Even though Winooski is not a huge city — it’s only one and half square miles — there’s a lot going on. Bars, restaurants and small shops are tucked into buildings all around its densely developed downtown.

One of the newer spots, just off the traffic rotary, is Sweet Babu — a small, cozy bakery and cafe with big windows looking out at an old mill building.

Shana Goldberger started Sweet Babu as a farmer’s market stand and last June moved into the current space.

When asked to pick a favorite baked good at her café, Goldberger recommended the “salty chocolate chip cookies,” though she admited that the crowd favorite is “probably the chocolate stout cake with cream cheese frosting and salty caramel.”

Shana Goldberger's bakery and cafe, Sweet Babu, recently expanded its hours and is now open for weekday lunch. Goldberger said she thinks it's busy enough in Winooski to support the extra hours.
Credit Liam Elder-Connors / VPR

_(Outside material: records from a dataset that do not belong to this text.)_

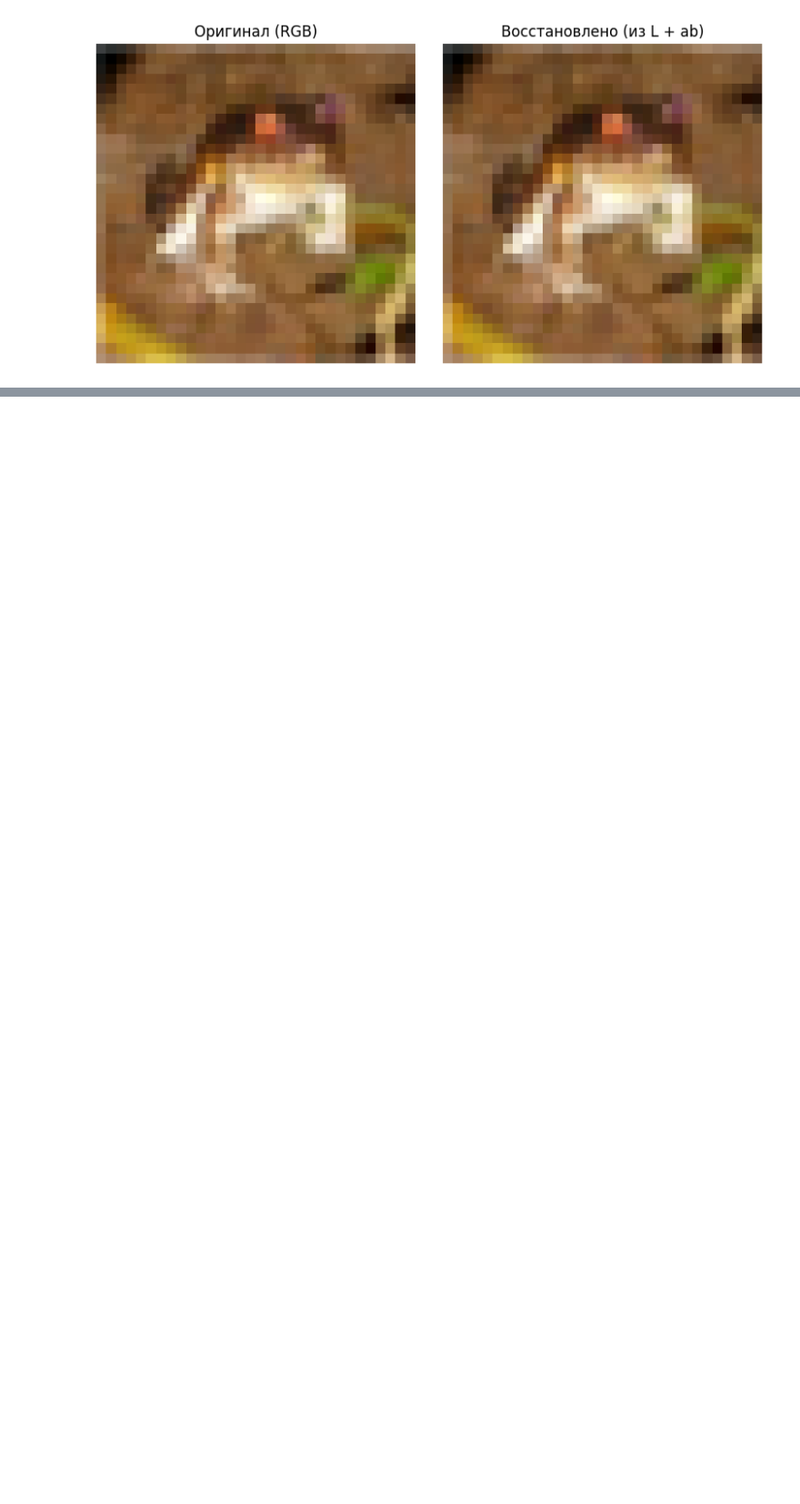
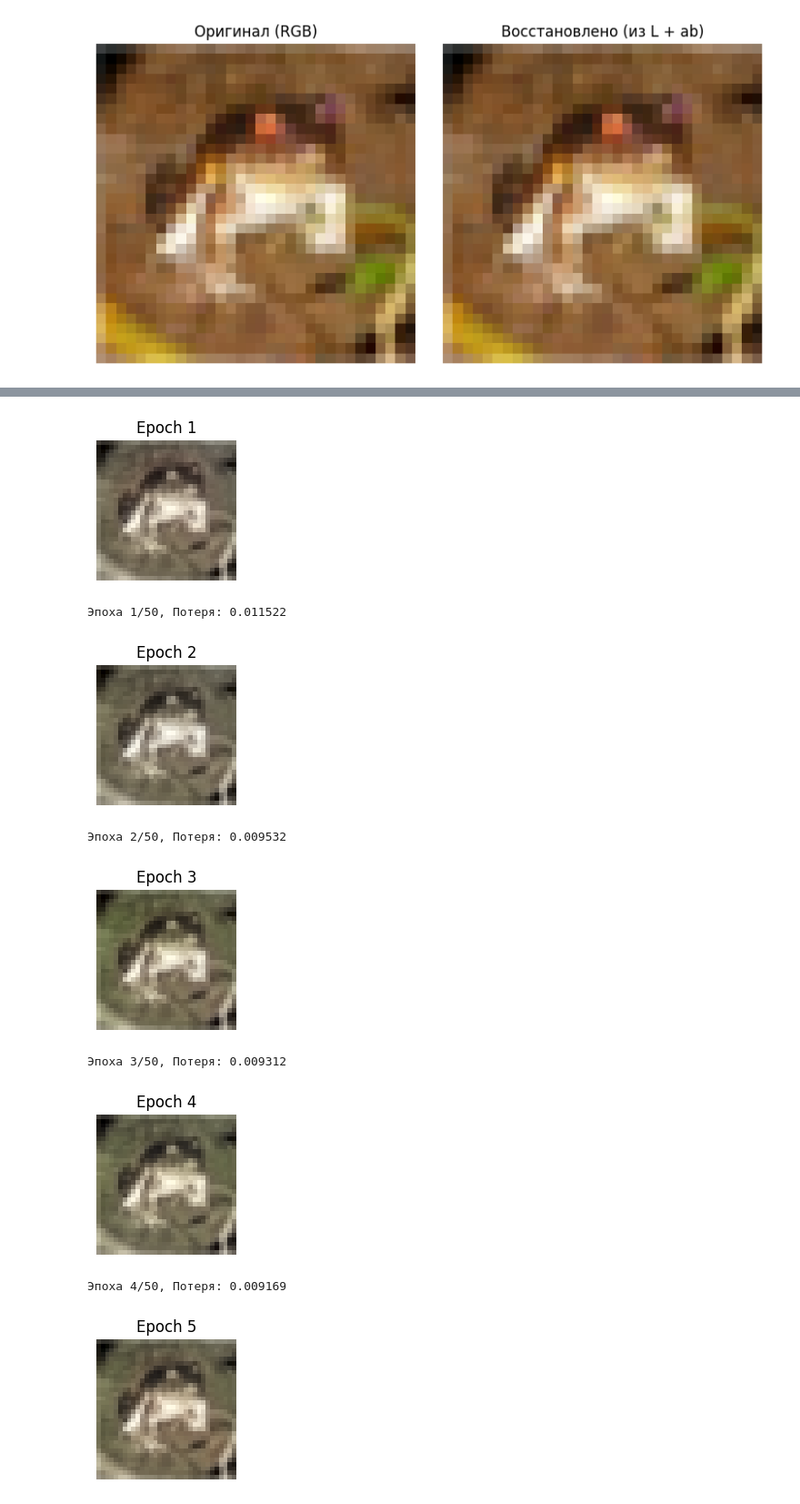
Before and after one commit to denis201520182022/colorization-project, a Jupyter notebook: colorize_and_test.ipynb, the cells around one changed output, grey strips where cells are left out. Shown at 91% size. Cells and saved outputs as stored; diff of their text form; code cells hidden in the pictures; blank space fills up the shorter version.

```diff
--- a/colorize_and_test.ipynb
+++ b/colorize_and_test.ipynb
@@ -40,7 +44,7 @@ class CIFAR10_Lab(Dataset):
 train_dataset = CIFAR10_Lab(train=True)
 test_dataset = CIFAR10_Lab(train=False)
 
-train_loader =DataLoader(train_dataset, batch_size=32, shuffle=True)
+train_loader =DataLoader(train_dataset, batch_size=32, shuffle=True, num_workers=2)
 test_loader = DataLoader(test_dataset, batch_size=32)
 # %%
 L, ab = train_dataset[0]
@@ -128,7 +157,9 @@ class ColorizationCNN(nn.Module):
 # %%
-model = ColorizationCNN().to(device)
+learning_rate = 1e-3
+num_epochs = 50
+model = SuperColorizationNet().to(device)
 
-model.load_state_dict(torch.load('colorization_weights.pth'))
-optimizer = torch.optim.Adam(model.parameters(), lr=1e-3)
-optimizer.load_state_dict(torch.load('optimizer_weights.pth'))
+#model.load_state_dict(torch.load('colorization_weights.pth'))
+optimizer = torch.optim.Adam(model.parameters(), lr=learning_rate)
+#optimizer.load_state_dict(torch.load('optimizer_weights.pth'))
 criterion = nn.MSELoss()
@@ -248,0 +166,60 @@ axs[1].axis("off")
+# %%
+fixed_L, fixed_ab = train_dataset[0]
+fixed_L = fixed_L.unsqueeze(0).to(device)
+# %%
+from tqdm import tqdm
+
+
+for epoch in range(num_epochs):
+  model.train()
+  running_loss = 0.0
+  loop = tqdm(train_loader, desc=f"Эпоха [{epoch+1}/{num_epochs}]", leave=False)
+  for L, ab in loop:
+
+    L, ab = L.to(device), ab.to(device)
+    optimizer.zero_grad()
+    output = model(L)
+    loss = criterion(output, ab)
+
+
+    loss.backward()
+    optimizer.step()
+
+    running_loss += loss.item()
+    loop.set_postfix(loss=loss.item())
+
+  model.eval()  # Переводим модель в режим оценки (без обучения)
+  with torch.no_grad():  # Не считаем градиенты, чтобы сэкономить память
+    output_ab = model(fixed_L)  # Предсказание ab-каналов
+
+
+  L_np = fixed_L.squeeze(0).squeeze(0).cpu().numpy() * 100  # (32,32)
+  ab_np = output_ab.squeeze(0).cpu().numpy() * 128  # (2,32,32)
+  ab_np = ab_np.transpose(1, 2, 0)  # (32,32,2)
+
+  # Собираем обратно LAB картинку
+  lab_img = np.zeros((32, 32, 3), dtype=np.float32)
+  lab_img[:, :, 0] = L_np
+  lab_img[:, :, 1:] = ab_np
+
+  # Переводим LAB -> RGB
+  rgb_img = lab2rgb(lab_img)
+
+  # Рисуем
+  plt.figure(figsize=(2, 2))
+  plt.imshow(rgb_img)
+  plt.title(f"Epoch {epoch+1}")
+  plt.axis('off')
+  plt.show()
+  avg_loss = running_loss / len(train_loader)
+  print(f"Эпоха {epoch+1}/{num_epochs}, Потеря: {avg_loss:.6f}")
+# %% [output]
+[figure, added]
+Эпоха 1/50, Потеря: 0.011522
+[figure, added]
+Эпоха 2/50, Потеря: 0.009532
+[figure, added]
+Эпоха 3/50, Потеря: 0.009312
+[figure, added]
+Эпоха 4/50, Потеря: 0.009169
+[figure, added]
```
Also changed, not shown: parts of 12 cells of this notebook.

Goldberger fell in love with Winooski when she moved to Vermont about five years ago.

“I just like the sense of community here,” she said. “It’s really interesting to watch the city grow and evolve and watch new businesses come in and I just kinda wanted to be a part of that … I just like the vibe here.”

What drew Goldberger to Winooski is what’s draws many people to the city. The restaurants, the bars and music scene — plus the walkability and small community vibe.

This Town Meeting Day, Winooski residents are faced with a good problem. There’s such demand, city officials say a new 300 space garage, costing $9.7 million dollars, is needed. Part of that demand is fueled by a planned downtown hotle.

In general, the city has seen steady growth in its grand list, according to City Manager Jessie Baker.

“We're seeing about 40 to 60 new housing units come on a year,” she said. “In other communities that's not occurring at the same rate, especially when you get outside of the Chittenden County.”

Winooski is often seen as the cheaper alternative to the nearby Burlington, but now some neighborhoods in the Queen City are cheaper.

Winooski's downtown is densely developed with restaurants, bars and stores tucked into buildings around the traffic circle.
Credit Liam Elder-Connors / VPR

According to the Realtor.com, the median home price in the Onion City is $299,000 — that’s up about 22 percent in three years.

Erin Dupuis, who works for Flat Fee Real Estate, said beside prices going up, houses do not stay on the market long.

“I mean there's people if they don't see the listing the first day there's a chance they're not going to have an opportunity to write an offer,” she said.

Some larger apartment complexes and developments are starting to creep out from the downtown core.

City Manager Jessie Baker. Baker says Winooski steadily added properties to its grand list over the last few years.
Credit Liam Elder-Connors / VPR

The city streamlined the permitting process in specific, highly trafficked areas. The idea was to allow some larger developments, but not to let it sprawl too much.

For developer Nate Dagesse, Winooski has it all.

“We’re at a point where people are drawn to Winooski because of its hip, urban downtown, the restaurant and music scene, the walkability, affordability and excellent location along the Winooski River,” he said.

About two years ago, Dagesse built City Lights - a 27-unit residential building that also had office and retail space. Before the building opened, it was full leased, Degesse said. Today, rentals there start at $1,550.

A few blocks away from where the new garage would be built, there’s a handful of people at Sweet Babu enjoying coffee and pastries.

Goldberger said she spent the last two months renovating the space and now she’s expanded hours to serve lunch on weekdays.

Goldberger thinks there’s enough business in town to support the extra hours and when ask if she thought Winooski was still growing, she quickly replied — “definitely.”